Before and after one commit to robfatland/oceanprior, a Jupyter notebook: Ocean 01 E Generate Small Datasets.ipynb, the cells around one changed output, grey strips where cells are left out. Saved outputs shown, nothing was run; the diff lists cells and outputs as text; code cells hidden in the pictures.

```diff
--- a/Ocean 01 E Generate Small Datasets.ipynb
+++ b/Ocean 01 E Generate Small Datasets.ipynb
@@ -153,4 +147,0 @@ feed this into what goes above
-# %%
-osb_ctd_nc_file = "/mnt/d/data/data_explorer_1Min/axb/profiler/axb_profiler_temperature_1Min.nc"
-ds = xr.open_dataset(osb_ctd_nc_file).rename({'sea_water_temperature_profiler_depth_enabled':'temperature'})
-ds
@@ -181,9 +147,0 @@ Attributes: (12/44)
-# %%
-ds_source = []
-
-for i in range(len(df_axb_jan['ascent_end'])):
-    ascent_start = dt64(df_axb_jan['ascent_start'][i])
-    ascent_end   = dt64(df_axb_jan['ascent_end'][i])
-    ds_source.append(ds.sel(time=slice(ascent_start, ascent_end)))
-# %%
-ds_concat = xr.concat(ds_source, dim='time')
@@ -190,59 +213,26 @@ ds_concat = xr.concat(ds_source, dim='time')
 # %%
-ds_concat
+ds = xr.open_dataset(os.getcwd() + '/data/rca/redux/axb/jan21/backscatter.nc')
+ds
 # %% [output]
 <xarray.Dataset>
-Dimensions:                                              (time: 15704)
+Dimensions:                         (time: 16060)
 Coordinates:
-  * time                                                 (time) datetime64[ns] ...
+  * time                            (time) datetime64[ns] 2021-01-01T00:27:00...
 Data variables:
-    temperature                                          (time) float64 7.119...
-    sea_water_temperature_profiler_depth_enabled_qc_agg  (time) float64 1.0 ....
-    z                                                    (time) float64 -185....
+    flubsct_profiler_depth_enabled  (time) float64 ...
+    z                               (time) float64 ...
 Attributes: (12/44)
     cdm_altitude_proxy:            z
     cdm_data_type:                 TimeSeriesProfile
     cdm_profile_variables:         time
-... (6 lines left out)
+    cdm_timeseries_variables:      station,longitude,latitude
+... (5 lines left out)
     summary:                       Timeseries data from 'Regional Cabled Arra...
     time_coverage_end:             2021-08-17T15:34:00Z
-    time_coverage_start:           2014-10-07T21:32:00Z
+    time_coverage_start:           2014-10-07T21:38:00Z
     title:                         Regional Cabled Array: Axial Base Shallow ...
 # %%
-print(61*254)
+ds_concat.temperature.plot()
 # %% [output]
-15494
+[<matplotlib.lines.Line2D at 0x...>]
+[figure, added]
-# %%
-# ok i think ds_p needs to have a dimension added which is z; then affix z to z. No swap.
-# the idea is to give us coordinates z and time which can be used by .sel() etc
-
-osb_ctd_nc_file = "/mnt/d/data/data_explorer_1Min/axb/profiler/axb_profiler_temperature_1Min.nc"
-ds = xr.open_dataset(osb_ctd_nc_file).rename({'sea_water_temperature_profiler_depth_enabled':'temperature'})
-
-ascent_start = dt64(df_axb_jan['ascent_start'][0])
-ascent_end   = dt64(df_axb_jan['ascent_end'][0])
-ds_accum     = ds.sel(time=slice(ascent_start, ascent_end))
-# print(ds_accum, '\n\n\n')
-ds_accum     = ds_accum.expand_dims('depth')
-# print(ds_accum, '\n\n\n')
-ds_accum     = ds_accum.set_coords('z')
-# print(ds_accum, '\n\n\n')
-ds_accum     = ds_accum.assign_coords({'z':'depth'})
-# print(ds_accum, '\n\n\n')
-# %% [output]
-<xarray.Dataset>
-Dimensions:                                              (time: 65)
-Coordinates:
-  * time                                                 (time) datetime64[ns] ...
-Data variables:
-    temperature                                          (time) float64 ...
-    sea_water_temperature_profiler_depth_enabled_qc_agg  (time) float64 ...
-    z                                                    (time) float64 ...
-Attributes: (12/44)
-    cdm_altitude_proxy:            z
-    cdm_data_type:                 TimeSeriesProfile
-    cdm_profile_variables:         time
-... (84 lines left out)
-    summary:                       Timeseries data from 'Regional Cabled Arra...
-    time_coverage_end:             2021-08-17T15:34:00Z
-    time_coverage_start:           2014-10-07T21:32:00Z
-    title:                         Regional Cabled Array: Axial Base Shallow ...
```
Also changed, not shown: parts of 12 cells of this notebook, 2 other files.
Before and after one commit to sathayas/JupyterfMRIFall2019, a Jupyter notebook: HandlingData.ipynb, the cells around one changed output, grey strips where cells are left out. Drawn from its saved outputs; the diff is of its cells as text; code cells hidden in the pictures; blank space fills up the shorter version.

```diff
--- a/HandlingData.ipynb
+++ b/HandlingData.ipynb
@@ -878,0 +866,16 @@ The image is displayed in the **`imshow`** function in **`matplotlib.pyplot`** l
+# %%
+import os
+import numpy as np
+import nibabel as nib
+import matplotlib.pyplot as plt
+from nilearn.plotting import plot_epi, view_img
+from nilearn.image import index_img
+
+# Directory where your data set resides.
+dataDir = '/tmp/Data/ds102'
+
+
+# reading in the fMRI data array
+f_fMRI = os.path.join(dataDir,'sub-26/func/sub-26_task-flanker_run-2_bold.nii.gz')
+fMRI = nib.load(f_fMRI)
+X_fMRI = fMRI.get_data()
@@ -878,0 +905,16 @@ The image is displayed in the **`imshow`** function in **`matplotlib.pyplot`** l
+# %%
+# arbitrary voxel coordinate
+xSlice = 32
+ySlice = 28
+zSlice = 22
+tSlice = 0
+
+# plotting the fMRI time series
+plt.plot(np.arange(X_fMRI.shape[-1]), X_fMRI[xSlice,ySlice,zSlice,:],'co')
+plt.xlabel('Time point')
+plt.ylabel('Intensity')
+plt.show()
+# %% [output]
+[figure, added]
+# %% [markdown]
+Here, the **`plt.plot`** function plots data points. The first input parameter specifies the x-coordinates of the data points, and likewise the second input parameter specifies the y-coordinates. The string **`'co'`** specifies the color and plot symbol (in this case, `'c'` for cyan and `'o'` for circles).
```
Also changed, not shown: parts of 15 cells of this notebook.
+ + + +
▸ Work instruction: Please repeat the entries above exactly as they read.

▸ Response box:
Before and after one commit to robfatland/oceanprior, a Jupyter notebook: Ocean 01 E Generate Small Datasets.ipynb, the cells around one changed output, grey strips where cells are left out. Saved outputs shown, nothing was run; the diff lists cells and outputs as text; code cells hidden in the pictures.

```diff
--- a/Ocean 01 E Generate Small Datasets.ipynb
+++ b/Ocean 01 E Generate Small Datasets.ipynb
@@ -153,4 +147,0 @@ feed this into what goes above
-# %%
-osb_ctd_nc_file = "/mnt/d/data/data_explorer_1Min/axb/profiler/axb_profiler_temperature_1Min.nc"
-ds = xr.open_dataset(osb_ctd_nc_file).rename({'sea_water_temperature_profiler_depth_enabled':'temperature'})
-ds
@@ -181,9 +147,0 @@ Attributes: (12/44)
-# %%
-ds_source = []
-
-for i in range(len(df_axb_jan['ascent_end'])):
-    ascent_start = dt64(df_axb_jan['ascent_start'][i])
-    ascent_end   = dt64(df_axb_jan['ascent_end'][i])
-    ds_source.append(ds.sel(time=slice(ascent_start, ascent_end)))
-# %%
-ds_concat = xr.concat(ds_source, dim='time')
@@ -190,59 +213,26 @@ ds_concat = xr.concat(ds_source, dim='time')
 # %%
-ds_concat
+ds = xr.open_dataset(os.getcwd() + '/data/rca/redux/axb/jan21/backscatter.nc')
+ds
 # %% [output]
 <xarray.Dataset>
-Dimensions:                                              (time: 15704)
+Dimensions:                         (time: 16060)
 Coordinates:
-  * time                                                 (time) datetime64[ns] ...
+  * time                            (time) datetime64[ns] 2021-01-01T00:27:00...
 Data variables:
-    temperature                                          (time) float64 7.119...
-    sea_water_temperature_profiler_depth_enabled_qc_agg  (time) float64 1.0 ....
-    z                                                    (time) float64 -185....
+    flubsct_profiler_depth_enabled  (time) float64 ...
+    z                               (time) float64 ...
 Attributes: (12/44)
     cdm_altitude_proxy:            z
     cdm_data_type:                 TimeSeriesProfile
     cdm_profile_variables:         time
-... (6 lines left out)
+    cdm_timeseries_variables:      station,longitude,latitude
+... (5 lines left out)
     summary:                       Timeseries data from 'Regional Cabled Arra...
     time_coverage_end:             2021-08-17T15:34:00Z
-    time_coverage_start:           2014-10-07T21:32:00Z
+    time_coverage_start:           2014-10-07T21:38:00Z
     title:                         Regional Cabled Array: Axial Base Shallow ...
 # %%
-print(61*254)
+ds_concat.temperature.plot()
 # %% [output]
-15494
+[<matplotlib.lines.Line2D at 0x...>]
+[figure, added]
-# %%
-# ok i think ds_p needs to have a dimension added which is z; then affix z to z. No swap.
-# the idea is to give us coordinates z and time which can be used by .sel() etc
-
-osb_ctd_nc_file = "/mnt/d/data/data_explorer_1Min/axb/profiler/axb_profiler_temperature_1Min.nc"
-ds = xr.open_dataset(osb_ctd_nc_file).rename({'sea_water_temperature_profiler_depth_enabled':'temperature'})
-
-ascent_start = dt64(df_axb_jan['ascent_start'][0])
-ascent_end   = dt64(df_axb_jan['ascent_end'][0])
-ds_accum     = ds.sel(time=slice(ascent_start, ascent_end))
-# print(ds_accum, '\n\n\n')
-ds_accum     = ds_accum.expand_dims('depth')
-# print(ds_accum, '\n\n\n')
-ds_accum     = ds_accum.set_coords('z')
-# print(ds_accum, '\n\n\n')
-ds_accum     = ds_accum.assign_coords({'z':'depth'})
-# print(ds_accum, '\n\n\n')
-# %% [output]
-<xarray.Dataset>
-Dimensions:                                              (time: 65)
-Coordinates:
-  * time                                                 (time) datetime64[ns] ...
-Data variables:
-    temperature                                          (time) float64 ...
-    sea_water_temperature_profiler_depth_enabled_qc_agg  (time) float64 ...
-    z                                                    (time) float64 ...
-Attributes: (12/44)
-    cdm_altitude_proxy:            z
-    cdm_data_type:                 TimeSeriesProfile
-    cdm_profile_variables:         time
-... (84 lines left out)
-    summary:                       Timeseries data from 'Regional Cabled Arra...
-    time_coverage_end:             2021-08-17T15:34:00Z
-    time_coverage_start:           2014-10-07T21:32:00Z
-    title:                         Regional Cabled Array: Axial Base Shallow ...
```
Also changed, not shown: parts of 12 cells of this notebook, 2 other files.
Before and after one commit to sathayas/JupyterfMRIFall2019, a Jupyter notebook: HandlingData.ipynb, the cells around one changed output, grey strips where cells are left out. Drawn from its saved outputs; the diff is of its cells as text; code cells hidden in the pictures; blank space fills up the shorter version.

```diff
--- a/HandlingData.ipynb
+++ b/HandlingData.ipynb
@@ -878,0 +866,16 @@ The image is displayed in the **`imshow`** function in **`matplotlib.pyplot`** l
+# %%
+import os
+import numpy as np
+import nibabel as nib
+import matplotlib.pyplot as plt
+from nilearn.plotting import plot_epi, view_img
+from nilearn.image import index_img
+
+# Directory where your data set resides.
+dataDir = '/tmp/Data/ds102'
+
+
+# reading in the fMRI data array
+f_fMRI = os.path.join(dataDir,'sub-26/func/sub-26_task-flanker_run-2_bold.nii.gz')
+fMRI = nib.load(f_fMRI)
+X_fMRI = fMRI.get_data()
@@ -878,0 +905,16 @@ The image is displayed in the **`imshow`** function in **`matplotlib.pyplot`** l
+# %%
+# arbitrary voxel coordinate
+xSlice = 32
+ySlice = 28
+zSlice = 22
+tSlice = 0
+
+# plotting the fMRI time series
+plt.plot(np.arange(X_fMRI.shape[-1]), X_fMRI[xSlice,ySlice,zSlice,:],'co')
+plt.xlabel('Time point')
+plt.ylabel('Intensity')
+plt.show()
+# %% [output]
+[figure, added]
+# %% [markdown]
+Here, the **`plt.plot`** function plots data points. The first input parameter specifies the x-coordinates of the data points, and likewise the second input parameter specifies the y-coordinates. The string **`'co'`** specifies the color and plot symbol (in this case, `'c'` for cyan and `'o'` for circles).
```
Also changed, not shown: parts of 15 cells of this notebook.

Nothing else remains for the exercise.